Provided information Start Marker

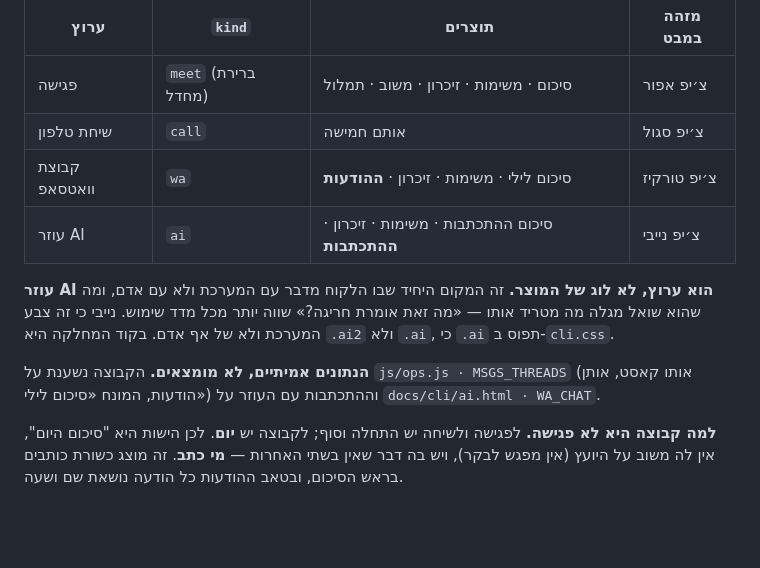
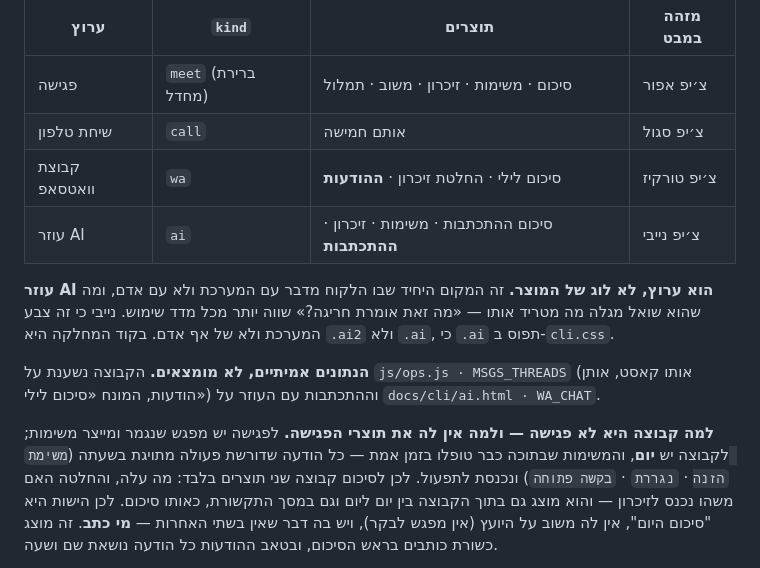
Before and after one commit to eyal-hg/main, a Markdown page: PROJECT_CONTEXT.md, the part around the change. Drawn GitHub-style; blank space fills up the shorter version.

```diff
--- a/PROJECT_CONTEXT.md
+++ b/PROJECT_CONTEXT.md
@@ -1308,7 +1308,7 @@ PDF מהמערכת. ב-PDF דיגיטלי נשארת בדיקת ביקורת: ח
 |---|---|---|---|
 | פגישה | `meet` (ברירת מחדל) | סיכום · משימות · זיכרון · משוב · תמלול | צ׳יפ אפור |
 | שיחת טלפון | `call` | אותם חמישה | צ׳יפ סגול |
-| קבוצת וואטסאפ | `wa` | סיכום לילי · משימות · זיכרון · **ההודעות** | צ׳יפ טורקיז |
+| קבוצת וואטסאפ | `wa` | סיכום לילי · החלטת זיכרון · **ההודעות** | צ׳יפ טורקיז |
 | עוזר AI | `ai` | סיכום ההתכתבות · משימות · זיכרון · **ההתכתבות** | צ׳יפ נייבי |
 
 **עוזר AI הוא ערוץ, לא לוג של המוצר.** זה המקום היחיד שבו הלקוח מדבר
@@ -1320,7 +1320,12 @@ PDF מהמערכת. ב-PDF דיגיטלי נשארת בדיקת ביקורת: ח
 (אותו קאסט, אותן הודעות, המונח «סיכום לילי») וההתכתבות עם העוזר על
 `docs/cli/ai.html · WA_CHAT`.
 
-**למה קבוצה היא לא פגישה.** לפגישה ולשיחה יש התחלה וסוף; לקבוצה יש **יום**.
+**למה קבוצה היא לא פגישה — ולמה אין לה את תוצרי הפגישה.** לפגישה יש
+מפגש שנגמר ומייצר משימות; לקבוצה יש **יום**, והמשימות שבתוכה כבר טופלו
+בזמן אמת — כל הודעה שדורשת פעולה מתויגת בשעתה (`משימת הזנה` · `נגררת` ·
+`בקשה פתוחה`) ונכנסת לתפעול. לכן לסיכום קבוצה שני תוצרים בלבד: מה עלה,
+והחלטה האם משהו נכנס לזיכרון — והוא מוצג גם בתוך הקבוצה בין יום ליום
+וגם במסך התקשורת, כאותו סיכום.
 לכן הישות היא "סיכום היום", אין לה משוב על היועץ (אין מפגש לבקר), ויש בה
 דבר שאין בשתי האחרות — **מי כתב**. זה מוצג כשורת כותבים בראש הסיכום, ובטאב
 ההודעות כל הודעה נושאת שם ושעה.
```
Also changed, not shown: docs/ADVISORS_FEATURES.md (+11 -5 lines), docs/NIGHTLY_COMM_SPEC.md (+45 -17 lines), docs/shots/adv-comm-wa.png, 2 other files.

Provided information End Marker

Action item: Write out the data word for word, with every picture dropped.

Task solution:
Before and after one commit to eyal-hg/main, a Markdown page: PROJECT_CONTEXT.md, the part around the change. Drawn GitHub-style; blank space fills up the shorter version.

```diff
--- a/PROJECT_CONTEXT.md
+++ b/PROJECT_CONTEXT.md
@@ -1308,7 +1308,7 @@ PDF מהמערכת. ב-PDF דיגיטלי נשארת בדיקת ביקורת: ח
 |---|---|---|---|
 | פגישה | `meet` (ברירת מחדל) | סיכום · משימות · זיכרון · משוב · תמלול | צ׳יפ אפור |
 | שיחת טלפון | `call` | אותם חמישה | צ׳יפ סגול |
-| קבוצת וואטסאפ | `wa` | סיכום לילי · משימות · זיכרון · **ההודעות** | צ׳יפ טורקיז |
+| קבוצת וואטסאפ | `wa` | סיכום לילי · החלטת זיכרון · **ההודעות** | צ׳יפ טורקיז |
 | עוזר AI | `ai` | סיכום ההתכתבות · משימות · זיכרון · **ההתכתבות** | צ׳יפ נייבי |
 
 **עוזר AI הוא ערוץ, לא לוג של המוצר.** זה המקום היחיד שבו הלקוח מדבר
@@ -1320,7 +1320,12 @@ PDF מהמערכת. ב-PDF דיגיטלי נשארת בדיקת ביקורת: ח
 (אותו קאסט, אותן הודעות, המונח «סיכום לילי») וההתכתבות עם העוזר על
 `docs/cli/ai.html · WA_CHAT`.
 
-**למה קבוצה היא לא פגישה.** לפגישה ולשיחה יש התחלה וסוף; לקבוצה יש **יום**.
+**למה קבוצה היא לא פגישה — ולמה אין לה את תוצרי הפגישה.** לפגישה יש
+מפגש שנגמר ומייצר משימות; לקבוצה יש **יום**, והמשימות שבתוכה כבר טופלו
+בזמן אמת — כל הודעה שדורשת פעולה מתויגת בשעתה (`משימת הזנה` · `נגררת` ·
+`בקשה פתוחה`) ונכנסת לתפעול. לכן לסיכום קבוצה שני תוצרים בלבד: מה עלה,
+והחלטה האם משהו נכנס לזיכרון — והוא מוצג גם בתוך הקבוצה בין יום ליום
+וגם במסך התקשורת, כאותו סיכום.
 לכן הישות היא "סיכום היום", אין לה משוב על היועץ (אין מפגש לבקר), ויש בה
 דבר שאין בשתי האחרות — **מי כתב**. זה מוצג כשורת כותבים בראש הסיכום, ובטאב
 ההודעות כל הודעה נושאת שם ושעה.
```
Also changed, not shown: docs/ADVISORS_FEATURES.md (+11 -5 lines), docs/NIGHTLY_COMM_SPEC.md (+45 -17 lines), docs/shots/adv-comm-wa.png, 2 other files.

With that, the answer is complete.